Public Works: Could a Solar Power–Generating Road Someday Power Your Car?

In the Netherlands, a new bike path paved with solar energy cells may signal a revolution in green energy infrastructure.

Public Works looks at public space, urban design, and city-building innovations from around the world, and considers what Toronto might learn from them.

Photo courtesy of SolaRoad

Photo courtesy of SolaRoad.

An Amsterdam suburb now has a bike path that generates solar energy. On November 12, 2014, Dutch minister of economic affairs Henk Kamp unveiled a 70-metre cycle route in the commuter town of Krommenie, Netherlands, kicking off what could become national trend in power-producing roads.

Called SolaRoad, the innovation consists of 2.5-by-3.5-metre sheets of concrete, overlaid with crystalline silicon solar cells, and a centimetre-thick layer of protective, skid-resistant, tempered glass.

Kamp told reporters at the unveiling that the Netherlands aimed to triple its use of sustainable energy within five years and be energy-neutral by 2050.

Keep reading: Public Works: Could a Solar Power–Generating Road Someday Power Your Car?

culture

Art Exhibit Pulls Into Union Station

The traveling contemporary art show Villa brings its latest exhibit to Toronto's transit hub.

Photo by Francois Doury, courtesy of Jocelyn Wolff Gallery.

Photo by Francois Doury, courtesy of Jocelyn Wolff Gallery, Paris.

Villa Toronto


Union Station’s Great Hall (65 Front Street West)

January 16–23
FREE

Union Station’s Great Hall renovation is not yet complete, but Torontonians will get a chance to see the space all dressed up this week as the centrepiece of Villa Toronto. The free art event opens this Friday, and includes work from 20 local and international galleries.

Launched by Raster in 2006, Villa is a collaborative, traveling contemporary art show. The project takes art out of galleries and into the streets, creating accessible, temporary art communities around the world.

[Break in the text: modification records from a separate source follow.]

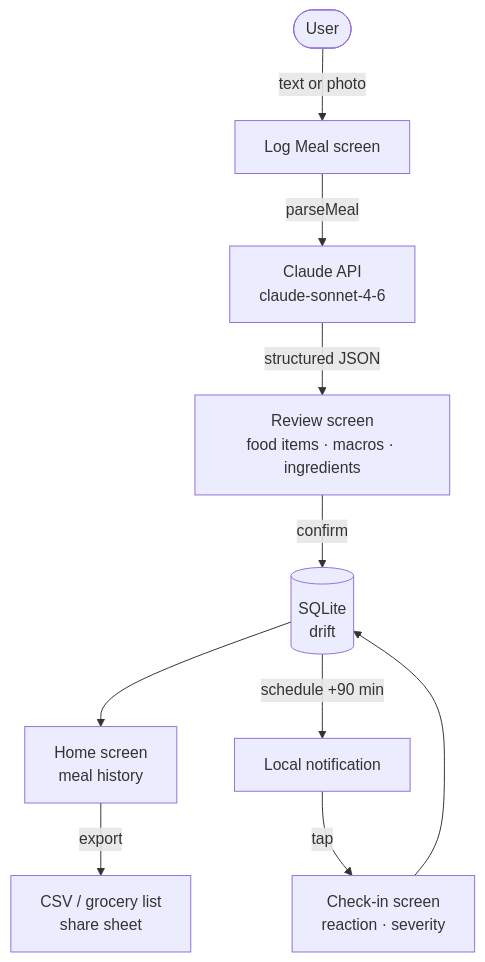
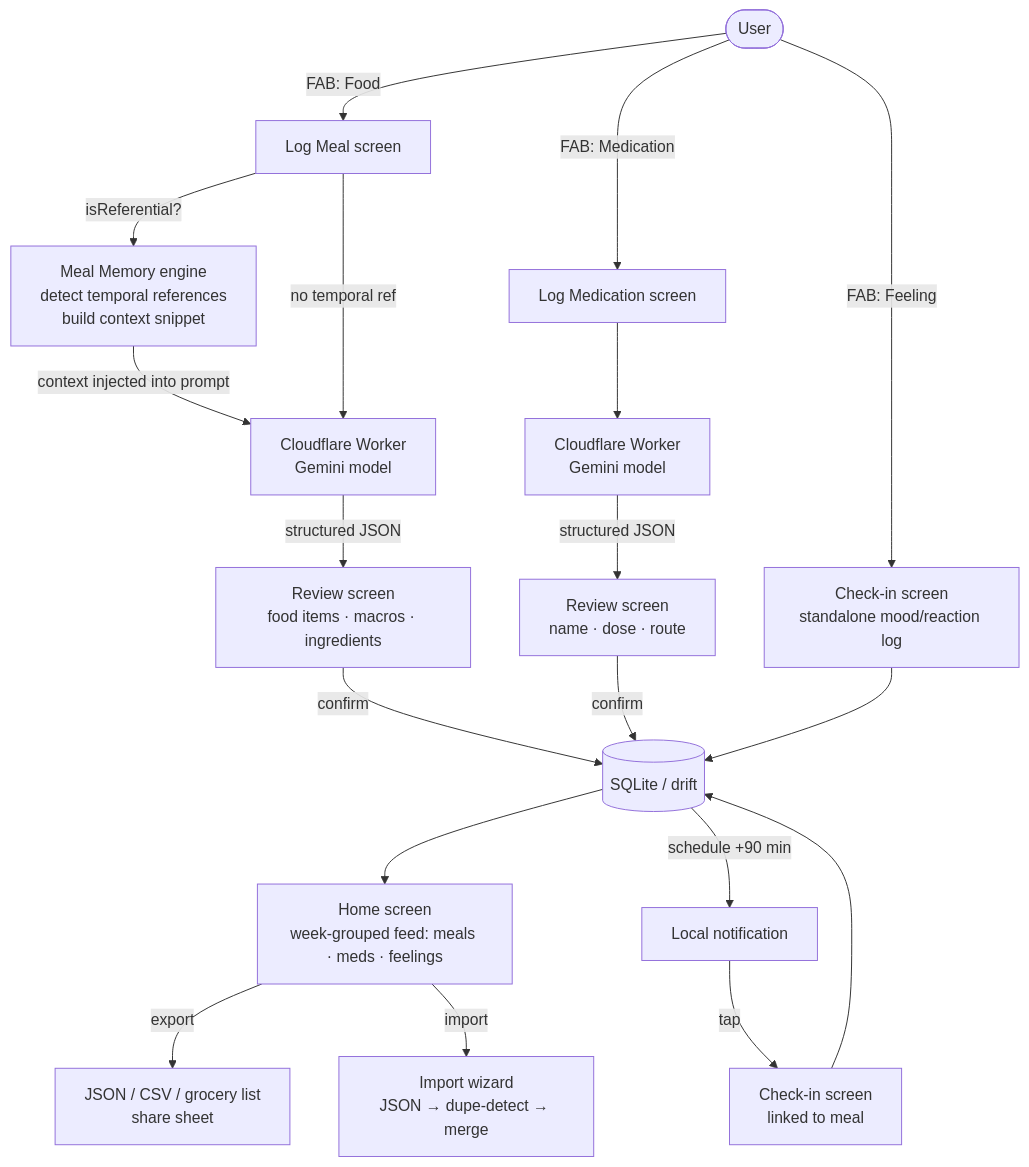
Before and after one commit to SCoureFoure/food-journal: the diagram in README.md, drawn with Mermaid. The commit also changed other lines of this file and 4 other files, not shown here.

````diff
--- a/README.md
+++ b/README.md
@@ -7,12 +7,21 @@
 ```mermaid
 flowchart TD
-    A([User]) -->|text or photo| B[Log Meal screen]
-    B -->|parseMeal| C[Claude API\nclaude-sonnet-4-6]
+    A([User]) -->|FAB: Food| B[Log Meal screen]
+    A -->|FAB: Medication| BM[Log Medication screen]
+    A -->|FAB: Feeling| BF[Check-in screen\nstandalone mood/reaction log]
+    B -->|isReferential?| MEM[Meal Memory engine\ndetect temporal references\nbuild context snippet]
+    MEM -->|context injected into prompt| C[Cloudflare Worker\nGemini model]
+    B -->|no temporal ref| C
+    BM --> CM[Cloudflare Worker\nGemini model]
     C -->|structured JSON| D[Review screen\nfood items · macros · ingredients]
-    D -->|confirm| E[(SQLite\ndrift)]
-    E --> F[Home screen\nmeal history]
+    CM -->|structured JSON| DM[Review screen\nname · dose · route]
+    D -->|confirm| E[(SQLite / drift)]
+    DM -->|confirm| E
+    BF --> E
+    E --> F[Home screen\nweek-grouped feed: meals · meds · feelings]
     E -->|schedule +90 min| G[Local notification]
-    G -->|tap| H[Check-in screen\nreaction · severity]
+    G -->|tap| H[Check-in screen\nlinked to meal]
     H --> E
-    F -->|export| I[CSV / grocery list\nshare sheet]
+    F -->|export| I[JSON / CSV / grocery list\nshare sheet]
+    F -->|import| J[Import wizard\nJSON → dupe-detect → merge]
 ```
````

Toronto will be Villa’s fourth showing, following past events in Warsaw, Reykjavik, and Tokyo.
Keep reading: Art Exhibit Pulls Into Union Station